Today I’d like to encourage you to attend a writers conference if at all possible. I know these can be expensive, but I feel they are well worth the money and the time.
Given that I live in Northern California, for the last three years I’ve attended the San Francisco Writers Conference. When I lived in New York, I had the opportunity to attend a variety of different conferences in Manhattan. Each time I’ve attended a conference I’ve left with loads of great information on writing, getting published, the publishing industry, publishing trends, and promoting myself and my writing projects.
Conferences are a great place to hobnob with other writers and to learn what they are doing to help themselves obtain an agent or sell their work to publishing houses. As nonfiction writers, networking with other nonfiction writers who are building their platforms can help us find places to speak and think of unique ways to make ourselves known in our own marketplaces.
Conference usually feature expert speakers who offer advice on building platforms, promoting our books, self-publishing, writing query letters and proposals, gaining Internet exposure, building readership, getting an agent, approaching a publishing house, pitching our work, writing for publications, and much more. In addition, many of the sessions are led by agents and editors at publishing houses, so you get to hear from publishing professionals first hand.
In addition, at conferences you get the chance to meet agents and publisher face to face.

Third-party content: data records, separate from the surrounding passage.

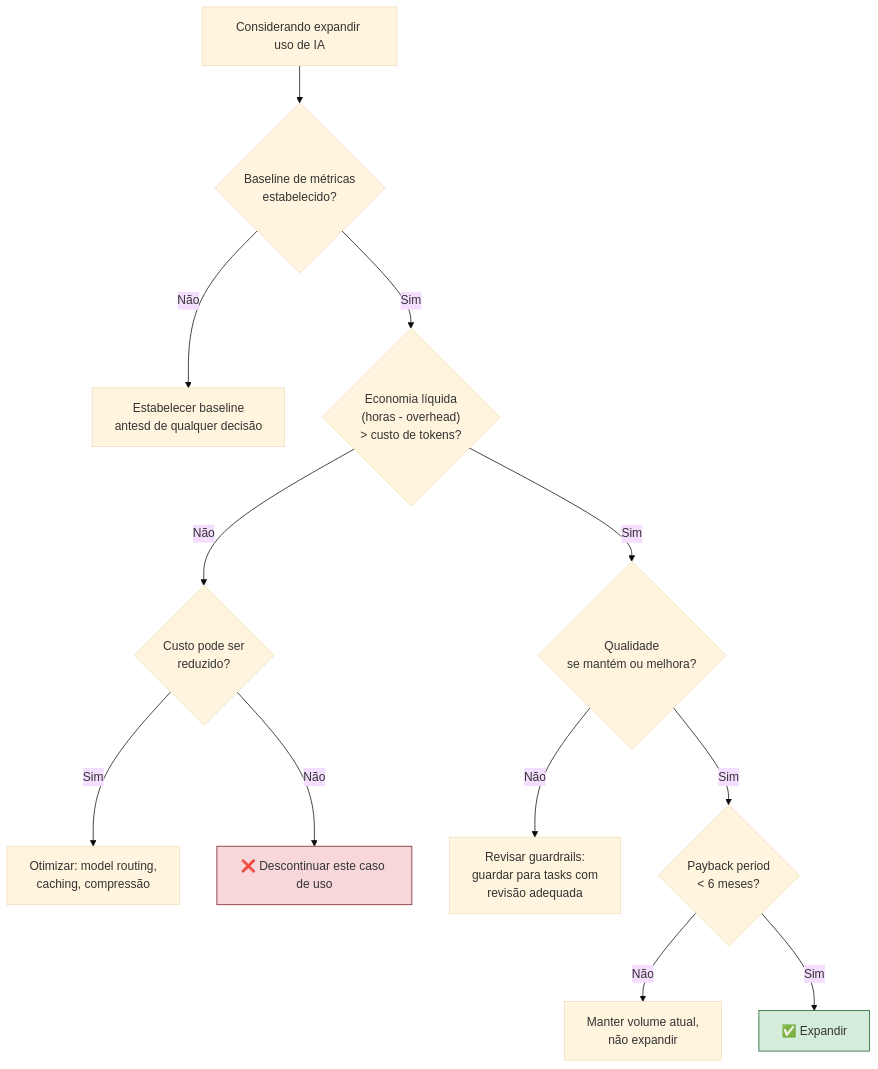
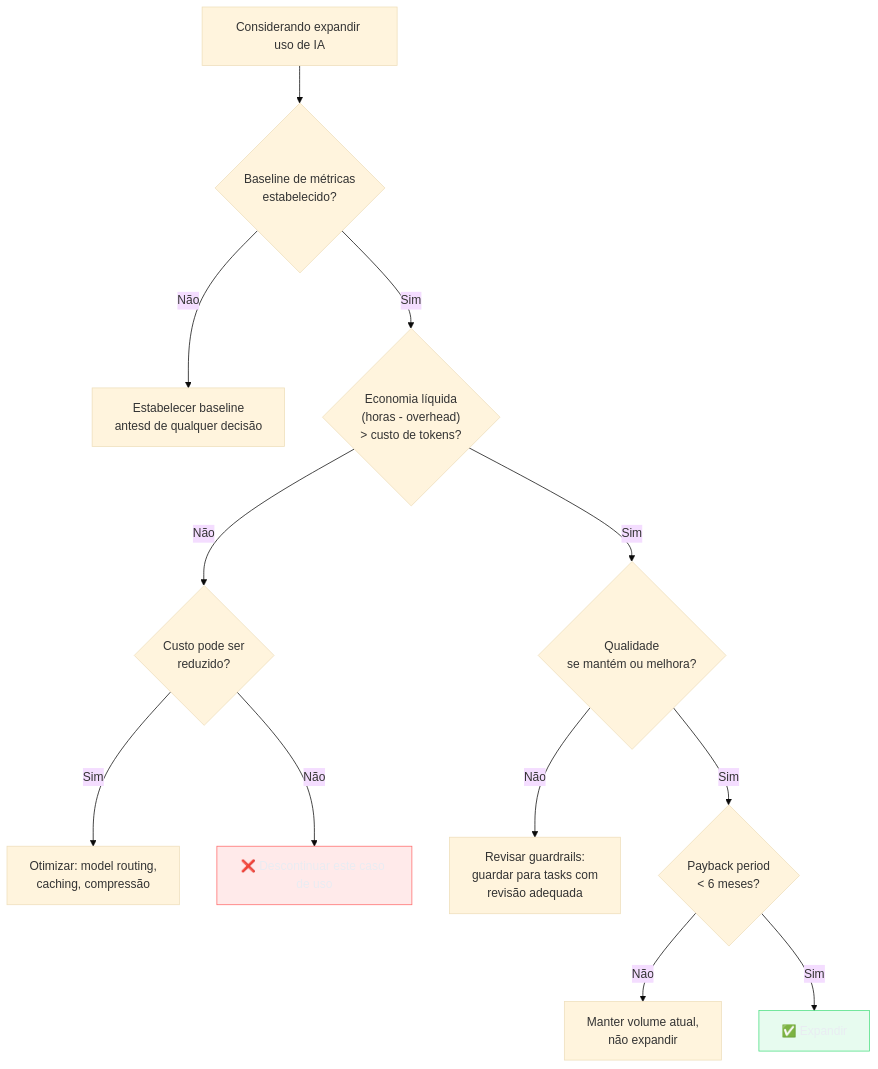
The second of 2 diagrams in 03-Dominios/Tecnologia/IA/Economia de Tokens/17 - ROI de IA — quando o agente vale o custo.md (josenaldo/codex-technomanticus), drawn with Mermaid (base theme) before and after one commit. The commit also changed other lines of this file and 1181 other files, not shown here.

First line of the commit message:
fix(diagramas): paleta do sistema no lugar de cor cravada no markdown

````diff
--- a/03-Dominios/Tecnologia/IA/Economia de Tokens/17 - ROI de IA — quando o agente vale o custo.md
+++ b/03-Dominios/Tecnologia/IA/Economia de Tokens/17 - ROI de IA — quando o agente vale o custo.md
@@ -160,17 +163,19 @@
 ```mermaid
 flowchart TD
+    classDef ok fill:#4ADE8021,stroke:#4ADE80,color:#E9ECF2
+    classDef falha fill:#FF6B6B24,stroke:#FF6B6B,color:#E9ECF2
     A["Considerando expandir uso de IA"] --> B{"Baseline de métricas\nestabelecido?"}
     B -->|"Não"| C["Estabelecer baseline\nantesd de qualquer decisão"]
     B -->|"Sim"| D{"Economia líquida\n(horas - overhead)\n> custo de tokens?"}
     D -->|"Não"| E{"Custo pode ser\nreduzido?"}
     E -->|"Sim"| F["Otimizar: model routing,\ncaching, compressão"]
     E -->|"Não"| G["❌ Descontinuar este caso de uso"]
     D -->|"Sim"| H{"Qualidade\nse mantém ou melhora?"}
     H -->|"Não"| I["Revisar guardrails:\nguardar para tasks com\nrevisão adequada"]
     H -->|"Sim"| J{"Payback period\n< 6 meses?"}
     J -->|"Não"| K["Manter volume atual,\nnão expandir"]
     J -->|"Sim"| L["✅ Expandir"]
 
-    style L fill:#d4edda,stroke:#155724
-    style G fill:#f8d7da,stroke:#721c24
+    class L ok
+    class G falha
 ```
````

Many conferences feature sessions during which you can pitch your book idea directly to agents and editors. For instance, at the San Francisco Writers Conference, every year I have participated in their “Speed Dating for Agents” session. I get three minutes to pitch an agent before moving on to another. Some years I’ve pitched to as many as 10 agents! The interested agents give me their contact information, and I then follow up with a proposal. Also, I can send them the requested information an envelope that indicates that they did, indeed, request it, which means my work doesn’t disappear into a slush pile. It may get read sooner; thus, I may get a reply sooner. In addition, the conference normally provides attendees with contact information for all the agents and editors participating in the conference, so you can pitch to them by query letter and at least mention that you were at the conference.
Then, of course, you might have the opportunity to talk to an agent or editor in the bar or in the lobby of the hotel where the conference is being held. Or you might meet another writer who gives you a lead on the perfect publisher for your book.
You just never know what will happen at a writers conference, but I can assure you that whatever happens it will be good and it will further your writing career.